--- Exercise instructions ---
Without including any images, set down the records below exactly.
━━━━━ Given data ━━━━━
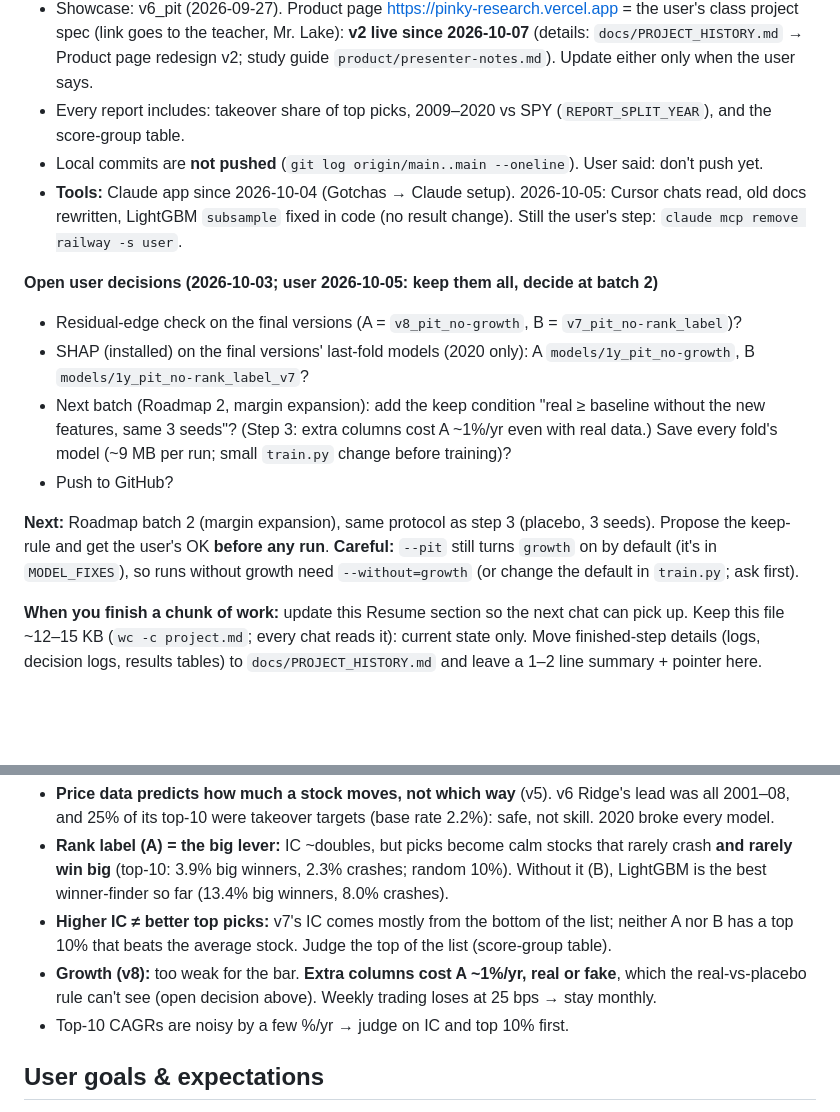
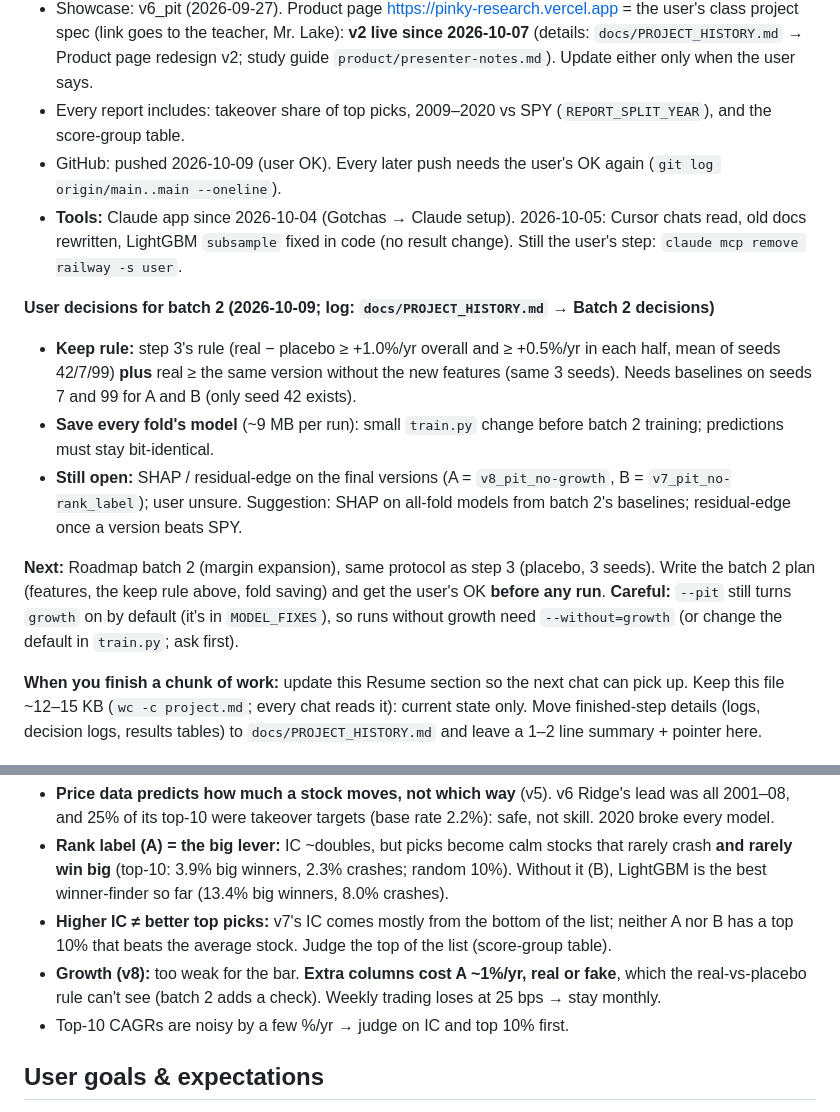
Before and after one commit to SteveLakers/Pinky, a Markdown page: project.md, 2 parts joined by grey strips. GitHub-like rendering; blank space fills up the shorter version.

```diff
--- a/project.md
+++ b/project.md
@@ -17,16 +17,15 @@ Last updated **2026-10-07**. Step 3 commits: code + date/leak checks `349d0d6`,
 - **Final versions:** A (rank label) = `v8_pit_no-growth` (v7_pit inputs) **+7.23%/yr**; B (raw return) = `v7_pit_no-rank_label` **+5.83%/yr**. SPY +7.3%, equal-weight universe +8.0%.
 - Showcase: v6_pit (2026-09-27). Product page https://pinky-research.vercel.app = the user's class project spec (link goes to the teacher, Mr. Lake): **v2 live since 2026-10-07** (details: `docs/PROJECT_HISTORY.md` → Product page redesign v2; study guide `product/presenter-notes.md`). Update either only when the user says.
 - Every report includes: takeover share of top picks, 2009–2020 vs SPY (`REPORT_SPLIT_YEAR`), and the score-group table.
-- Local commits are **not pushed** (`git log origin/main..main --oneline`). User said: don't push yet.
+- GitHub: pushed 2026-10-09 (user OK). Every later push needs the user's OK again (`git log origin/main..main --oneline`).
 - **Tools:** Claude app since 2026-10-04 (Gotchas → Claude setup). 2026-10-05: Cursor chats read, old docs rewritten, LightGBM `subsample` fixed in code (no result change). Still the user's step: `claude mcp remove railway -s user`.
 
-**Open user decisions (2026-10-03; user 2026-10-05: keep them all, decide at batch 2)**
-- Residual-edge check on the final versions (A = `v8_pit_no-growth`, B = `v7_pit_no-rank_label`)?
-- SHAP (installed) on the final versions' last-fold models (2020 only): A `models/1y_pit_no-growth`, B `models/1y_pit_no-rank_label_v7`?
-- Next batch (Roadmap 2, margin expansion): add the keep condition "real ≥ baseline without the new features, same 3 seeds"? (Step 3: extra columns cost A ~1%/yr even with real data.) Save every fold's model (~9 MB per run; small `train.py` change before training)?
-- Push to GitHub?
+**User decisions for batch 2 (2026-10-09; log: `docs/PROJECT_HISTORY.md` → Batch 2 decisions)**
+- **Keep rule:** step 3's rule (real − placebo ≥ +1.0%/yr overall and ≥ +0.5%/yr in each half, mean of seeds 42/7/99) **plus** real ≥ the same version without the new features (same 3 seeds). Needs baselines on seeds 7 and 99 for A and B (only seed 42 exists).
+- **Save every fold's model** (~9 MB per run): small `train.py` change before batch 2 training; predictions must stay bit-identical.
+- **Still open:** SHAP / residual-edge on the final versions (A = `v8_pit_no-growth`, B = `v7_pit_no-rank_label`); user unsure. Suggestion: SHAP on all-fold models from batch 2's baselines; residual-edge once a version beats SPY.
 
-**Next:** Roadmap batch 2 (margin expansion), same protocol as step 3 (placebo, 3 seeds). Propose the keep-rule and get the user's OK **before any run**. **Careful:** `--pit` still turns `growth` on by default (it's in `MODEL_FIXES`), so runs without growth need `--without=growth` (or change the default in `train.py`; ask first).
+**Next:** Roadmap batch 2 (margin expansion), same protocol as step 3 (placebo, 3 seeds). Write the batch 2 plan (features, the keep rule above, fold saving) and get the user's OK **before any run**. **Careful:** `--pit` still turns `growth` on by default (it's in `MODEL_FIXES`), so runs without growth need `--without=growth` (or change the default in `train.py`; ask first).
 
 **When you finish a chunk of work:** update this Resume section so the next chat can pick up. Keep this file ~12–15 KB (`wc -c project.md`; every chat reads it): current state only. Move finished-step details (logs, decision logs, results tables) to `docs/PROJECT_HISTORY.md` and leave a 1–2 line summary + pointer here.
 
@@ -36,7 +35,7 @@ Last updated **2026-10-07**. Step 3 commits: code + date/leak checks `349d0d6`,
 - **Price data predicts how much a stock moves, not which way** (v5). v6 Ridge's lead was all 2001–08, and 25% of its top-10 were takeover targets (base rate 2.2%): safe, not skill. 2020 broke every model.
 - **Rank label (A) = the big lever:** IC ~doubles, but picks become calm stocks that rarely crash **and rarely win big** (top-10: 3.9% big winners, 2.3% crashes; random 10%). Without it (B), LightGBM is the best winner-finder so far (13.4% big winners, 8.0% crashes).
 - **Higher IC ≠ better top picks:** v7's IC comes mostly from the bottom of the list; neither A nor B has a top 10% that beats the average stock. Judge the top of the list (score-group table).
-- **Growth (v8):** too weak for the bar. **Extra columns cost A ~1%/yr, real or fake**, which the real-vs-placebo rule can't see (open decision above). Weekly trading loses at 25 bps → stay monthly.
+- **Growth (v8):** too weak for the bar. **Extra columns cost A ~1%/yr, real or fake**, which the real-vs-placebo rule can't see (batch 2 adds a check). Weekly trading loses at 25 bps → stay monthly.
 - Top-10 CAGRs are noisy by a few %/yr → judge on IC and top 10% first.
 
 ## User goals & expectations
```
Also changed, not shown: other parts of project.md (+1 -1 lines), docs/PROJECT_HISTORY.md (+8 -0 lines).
━━━━━
--- Solution to this problem ---
Before and after one commit to SteveLakers/Pinky, a Markdown page: project.md, 2 parts joined by grey strips. GitHub-like rendering; blank space fills up the shorter version.

```diff
--- a/project.md
+++ b/project.md
@@ -17,16 +17,15 @@ Last updated **2026-10-07**. Step 3 commits: code + date/leak checks `349d0d6`,
 - **Final versions:** A (rank label) = `v8_pit_no-growth` (v7_pit inputs) **+7.23%/yr**; B (raw return) = `v7_pit_no-rank_label` **+5.83%/yr**. SPY +7.3%, equal-weight universe +8.0%.
 - Showcase: v6_pit (2026-09-27). Product page https://pinky-research.vercel.app = the user's class project spec (link goes to the teacher, Mr. Lake): **v2 live since 2026-10-07** (details: `docs/PROJECT_HISTORY.md` → Product page redesign v2; study guide `product/presenter-notes.md`). Update either only when the user says.
 - Every report includes: takeover share of top picks, 2009–2020 vs SPY (`REPORT_SPLIT_YEAR`), and the score-group table.
-- Local commits are **not pushed** (`git log origin/main..main --oneline`). User said: don't push yet.
+- GitHub: pushed 2026-10-09 (user OK). Every later push needs the user's OK again (`git log origin/main..main --oneline`).
 - **Tools:** Claude app since 2026-10-04 (Gotchas → Claude setup). 2026-10-05: Cursor chats read, old docs rewritten, LightGBM `subsample` fixed in code (no result change). Still the user's step: `claude mcp remove railway -s user`.
 
-**Open user decisions (2026-10-03; user 2026-10-05: keep them all, decide at batch 2)**
-- Residual-edge check on the final versions (A = `v8_pit_no-growth`, B = `v7_pit_no-rank_label`)?
-- SHAP (installed) on the final versions' last-fold models (2020 only): A `models/1y_pit_no-growth`, B `models/1y_pit_no-rank_label_v7`?
-- Next batch (Roadmap 2, margin expansion): add the keep condition "real ≥ baseline without the new features, same 3 seeds"? (Step 3: extra columns cost A ~1%/yr even with real data.) Save every fold's model (~9 MB per run; small `train.py` change before training)?
-- Push to GitHub?
+**User decisions for batch 2 (2026-10-09; log: `docs/PROJECT_HISTORY.md` → Batch 2 decisions)**
+- **Keep rule:** step 3's rule (real − placebo ≥ +1.0%/yr overall and ≥ +0.5%/yr in each half, mean of seeds 42/7/99) **plus** real ≥ the same version without the new features (same 3 seeds). Needs baselines on seeds 7 and 99 for A and B (only seed 42 exists).
+- **Save every fold's model** (~9 MB per run): small `train.py` change before batch 2 training; predictions must stay bit-identical.
+- **Still open:** SHAP / residual-edge on the final versions (A = `v8_pit_no-growth`, B = `v7_pit_no-rank_label`); user unsure. Suggestion: SHAP on all-fold models from batch 2's baselines; residual-edge once a version beats SPY.
 
-**Next:** Roadmap batch 2 (margin expansion), same protocol as step 3 (placebo, 3 seeds). Propose the keep-rule and get the user's OK **before any run**. **Careful:** `--pit` still turns `growth` on by default (it's in `MODEL_FIXES`), so runs without growth need `--without=growth` (or change the default in `train.py`; ask first).
+**Next:** Roadmap batch 2 (margin expansion), same protocol as step 3 (placebo, 3 seeds). Write the batch 2 plan (features, the keep rule above, fold saving) and get the user's OK **before any run**. **Careful:** `--pit` still turns `growth` on by default (it's in `MODEL_FIXES`), so runs without growth need `--without=growth` (or change the default in `train.py`; ask first).
 
 **When you finish a chunk of work:** update this Resume section so the next chat can pick up. Keep this file ~12–15 KB (`wc -c project.md`; every chat reads it): current state only. Move finished-step details (logs, decision logs, results tables) to `docs/PROJECT_HISTORY.md` and leave a 1–2 line summary + pointer here.
 
@@ -36,7 +35,7 @@ Last updated **2026-10-07**. Step 3 commits: code + date/leak checks `349d0d6`,
 - **Price data predicts how much a stock moves, not which way** (v5). v6 Ridge's lead was all 2001–08, and 25% of its top-10 were takeover targets (base rate 2.2%): safe, not skill. 2020 broke every model.
 - **Rank label (A) = the big lever:** IC ~doubles, but picks become calm stocks that rarely crash **and rarely win big** (top-10: 3.9% big winners, 2.3% crashes; random 10%). Without it (B), LightGBM is the best winner-finder so far (13.4% big winners, 8.0% crashes).
 - **Higher IC ≠ better top picks:** v7's IC comes mostly from the bottom of the list; neither A nor B has a top 10% that beats the average stock. Judge the top of the list (score-group table).
-- **Growth (v8):** too weak for the bar. **Extra columns cost A ~1%/yr, real or fake**, which the real-vs-placebo rule can't see (open decision above). Weekly trading loses at 25 bps → stay monthly.
+- **Growth (v8):** too weak for the bar. **Extra columns cost A ~1%/yr, real or fake**, which the real-vs-placebo rule can't see (batch 2 adds a check). Weekly trading loses at 25 bps → stay monthly.
 - Top-10 CAGRs are noisy by a few %/yr → judge on IC and top 10% first.
 
 ## User goals & expectations
```
Also changed, not shown: other parts of project.md (+1 -1 lines), docs/PROJECT_HISTORY.md (+8 -0 lines).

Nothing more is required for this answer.